What to work on
Scan the data beneath this task and copy each line that includes "your".

*** Opening Available records ***

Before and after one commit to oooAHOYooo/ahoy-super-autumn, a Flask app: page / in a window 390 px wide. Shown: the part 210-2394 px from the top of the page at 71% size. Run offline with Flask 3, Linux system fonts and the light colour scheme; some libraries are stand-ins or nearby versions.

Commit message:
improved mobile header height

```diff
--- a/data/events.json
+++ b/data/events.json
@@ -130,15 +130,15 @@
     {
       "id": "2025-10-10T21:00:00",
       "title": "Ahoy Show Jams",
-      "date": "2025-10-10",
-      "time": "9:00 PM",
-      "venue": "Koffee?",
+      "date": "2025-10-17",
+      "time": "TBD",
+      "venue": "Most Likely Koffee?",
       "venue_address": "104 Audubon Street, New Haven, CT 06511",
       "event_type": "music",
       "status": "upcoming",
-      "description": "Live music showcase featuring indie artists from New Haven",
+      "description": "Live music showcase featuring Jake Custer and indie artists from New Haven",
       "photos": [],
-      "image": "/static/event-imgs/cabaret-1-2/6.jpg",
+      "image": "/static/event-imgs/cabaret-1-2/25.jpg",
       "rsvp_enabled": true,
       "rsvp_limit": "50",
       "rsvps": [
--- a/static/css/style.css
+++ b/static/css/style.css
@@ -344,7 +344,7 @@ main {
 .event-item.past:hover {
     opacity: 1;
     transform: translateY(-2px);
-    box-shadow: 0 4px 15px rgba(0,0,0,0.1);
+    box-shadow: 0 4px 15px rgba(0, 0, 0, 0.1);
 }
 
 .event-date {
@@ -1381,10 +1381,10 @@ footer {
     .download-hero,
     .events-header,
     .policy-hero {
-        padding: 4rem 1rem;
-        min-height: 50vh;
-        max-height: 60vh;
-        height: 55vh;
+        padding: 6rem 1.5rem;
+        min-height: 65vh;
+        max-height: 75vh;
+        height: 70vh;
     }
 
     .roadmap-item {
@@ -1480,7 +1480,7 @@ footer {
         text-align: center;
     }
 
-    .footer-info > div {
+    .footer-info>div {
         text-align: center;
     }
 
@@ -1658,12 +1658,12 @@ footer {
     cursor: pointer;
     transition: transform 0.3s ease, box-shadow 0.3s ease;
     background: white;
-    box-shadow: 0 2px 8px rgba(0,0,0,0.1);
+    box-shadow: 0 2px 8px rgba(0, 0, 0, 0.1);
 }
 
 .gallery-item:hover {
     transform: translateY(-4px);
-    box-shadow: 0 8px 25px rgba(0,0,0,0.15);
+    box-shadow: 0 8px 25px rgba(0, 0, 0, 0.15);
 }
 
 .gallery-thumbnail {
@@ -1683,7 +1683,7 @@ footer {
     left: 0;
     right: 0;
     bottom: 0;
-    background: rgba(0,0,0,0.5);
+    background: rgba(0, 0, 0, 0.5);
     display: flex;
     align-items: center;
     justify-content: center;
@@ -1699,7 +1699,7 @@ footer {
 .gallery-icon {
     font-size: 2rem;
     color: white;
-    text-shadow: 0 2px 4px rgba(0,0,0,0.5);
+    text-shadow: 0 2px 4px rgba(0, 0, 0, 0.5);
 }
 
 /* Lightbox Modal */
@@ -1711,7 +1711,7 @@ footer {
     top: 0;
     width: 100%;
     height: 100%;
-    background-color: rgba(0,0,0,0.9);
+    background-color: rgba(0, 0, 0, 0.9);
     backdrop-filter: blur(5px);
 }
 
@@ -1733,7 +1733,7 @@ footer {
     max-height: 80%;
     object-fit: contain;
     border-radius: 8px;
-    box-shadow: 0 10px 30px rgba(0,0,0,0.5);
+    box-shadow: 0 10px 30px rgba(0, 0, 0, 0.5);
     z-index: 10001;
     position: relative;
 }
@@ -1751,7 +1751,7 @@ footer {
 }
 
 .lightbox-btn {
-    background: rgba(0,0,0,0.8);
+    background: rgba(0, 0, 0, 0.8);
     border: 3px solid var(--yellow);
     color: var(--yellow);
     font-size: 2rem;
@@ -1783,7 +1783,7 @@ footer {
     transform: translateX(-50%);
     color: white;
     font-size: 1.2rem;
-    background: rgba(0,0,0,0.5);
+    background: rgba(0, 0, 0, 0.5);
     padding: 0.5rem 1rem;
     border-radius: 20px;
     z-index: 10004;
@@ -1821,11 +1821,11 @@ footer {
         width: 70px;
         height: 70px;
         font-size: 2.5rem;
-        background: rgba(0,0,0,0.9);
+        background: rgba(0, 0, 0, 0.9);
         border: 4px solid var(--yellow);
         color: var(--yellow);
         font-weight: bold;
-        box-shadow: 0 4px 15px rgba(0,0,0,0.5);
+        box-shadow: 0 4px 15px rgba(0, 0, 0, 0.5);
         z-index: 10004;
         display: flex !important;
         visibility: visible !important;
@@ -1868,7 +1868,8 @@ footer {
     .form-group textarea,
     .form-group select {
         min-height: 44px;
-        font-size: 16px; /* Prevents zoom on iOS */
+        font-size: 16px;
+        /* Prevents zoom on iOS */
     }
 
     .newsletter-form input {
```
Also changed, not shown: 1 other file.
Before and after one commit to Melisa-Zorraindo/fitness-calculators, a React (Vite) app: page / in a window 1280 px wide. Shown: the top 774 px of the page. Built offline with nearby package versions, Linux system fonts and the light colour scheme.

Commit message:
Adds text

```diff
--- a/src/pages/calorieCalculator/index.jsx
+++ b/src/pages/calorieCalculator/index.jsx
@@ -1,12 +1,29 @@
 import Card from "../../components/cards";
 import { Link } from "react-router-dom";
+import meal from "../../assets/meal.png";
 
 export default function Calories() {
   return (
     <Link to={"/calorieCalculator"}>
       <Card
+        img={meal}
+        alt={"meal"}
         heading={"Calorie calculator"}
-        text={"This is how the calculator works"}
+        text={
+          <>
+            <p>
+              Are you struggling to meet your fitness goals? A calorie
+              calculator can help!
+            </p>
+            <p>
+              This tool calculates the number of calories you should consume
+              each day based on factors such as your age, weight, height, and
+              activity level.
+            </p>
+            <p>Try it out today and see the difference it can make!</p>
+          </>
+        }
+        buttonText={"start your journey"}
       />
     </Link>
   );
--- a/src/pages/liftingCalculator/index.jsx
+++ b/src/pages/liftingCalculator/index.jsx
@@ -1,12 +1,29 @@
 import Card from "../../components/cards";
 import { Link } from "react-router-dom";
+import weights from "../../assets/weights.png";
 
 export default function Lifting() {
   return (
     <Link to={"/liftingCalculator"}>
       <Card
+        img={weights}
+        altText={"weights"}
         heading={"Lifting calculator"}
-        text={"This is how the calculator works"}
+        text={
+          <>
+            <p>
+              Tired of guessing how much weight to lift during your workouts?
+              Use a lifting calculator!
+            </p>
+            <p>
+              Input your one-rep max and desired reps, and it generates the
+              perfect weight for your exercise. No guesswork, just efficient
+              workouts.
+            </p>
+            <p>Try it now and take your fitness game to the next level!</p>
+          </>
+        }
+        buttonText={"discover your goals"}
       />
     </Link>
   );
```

*** Closing Available records ***

Answer for the task
+              Are you struggling to meet your fitness goals? A calorie
+              each day based on factors such as your age, weight, height, and
+        buttonText={"start your journey"}
+              Tired of guessing how much weight to lift during your workouts?
+              Input your one-rep max and desired reps, and it generates the
+              perfect weight for your exercise. No guesswork, just efficient
+            <p>Try it now and take your fitness game to the next level!</p>
+        buttonText={"discover your goals"}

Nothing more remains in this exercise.